▶ EXERCISE INSTRUCTIONS:
Set down each entry as it stands. Skip the pictures.
+ + + + + + +
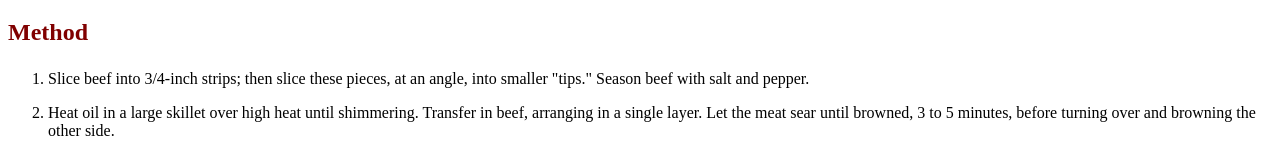
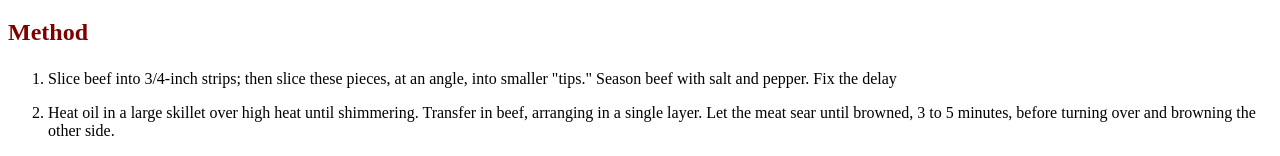
Before and after one commit to Mudit-morningstar/odin-recipies, a plain HTML site: page recipies/tips-and-tots.html in a window 1280 px wide. Shown: the part 554-710 px from the top of the page. Drawn offline with Linux system fonts and the light colour scheme.

Commit message:
fix comment

```diff
--- a/recipies/tips-and-tots.html
+++ b/recipies/tips-and-tots.html
@@ -20,7 +20,7 @@
     <h3>Method</h3>
     <ol>
         <li>
-            <p>Slice beef into 3/4-inch strips; then slice these pieces, at an angle, into smaller "tips." Season beef with salt and pepper.</p>
+            <p>Slice beef into 3/4-inch strips; then slice these pieces, at an angle, into smaller "tips." Season beef with salt and pepper. Fix the delay</p>
         </li>
         <li>
             <p>Heat oil in a large skillet over high heat until shimmering. Transfer in beef, arranging in a single layer. Let the meat sear until browned, 3 to 5 minutes, before turning over and browning the other side.</p>
```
+ + + + + + +
▶ EXERCISE ANSWER:
Before and after one commit to Mudit-morningstar/odin-recipies, a plain HTML site: page recipies/tips-and-tots.html in a window 1280 px wide. Shown: the part 554-710 px from the top of the page. Drawn offline with Linux system fonts and the light colour scheme.

Commit message:
fix comment

```diff
--- a/recipies/tips-and-tots.html
+++ b/recipies/tips-and-tots.html
@@ -20,7 +20,7 @@
     <h3>Method</h3>
     <ol>
         <li>
-            <p>Slice beef into 3/4-inch strips; then slice these pieces, at an angle, into smaller "tips." Season beef with salt and pepper.</p>
+            <p>Slice beef into 3/4-inch strips; then slice these pieces, at an angle, into smaller "tips." Season beef with salt and pepper. Fix the delay</p>
         </li>
         <li>
             <p>Heat oil in a large skillet over high heat until shimmering. Transfer in beef, arranging in a single layer. Let the meat sear until browned, 3 to 5 minutes, before turning over and browning the other side.</p>
```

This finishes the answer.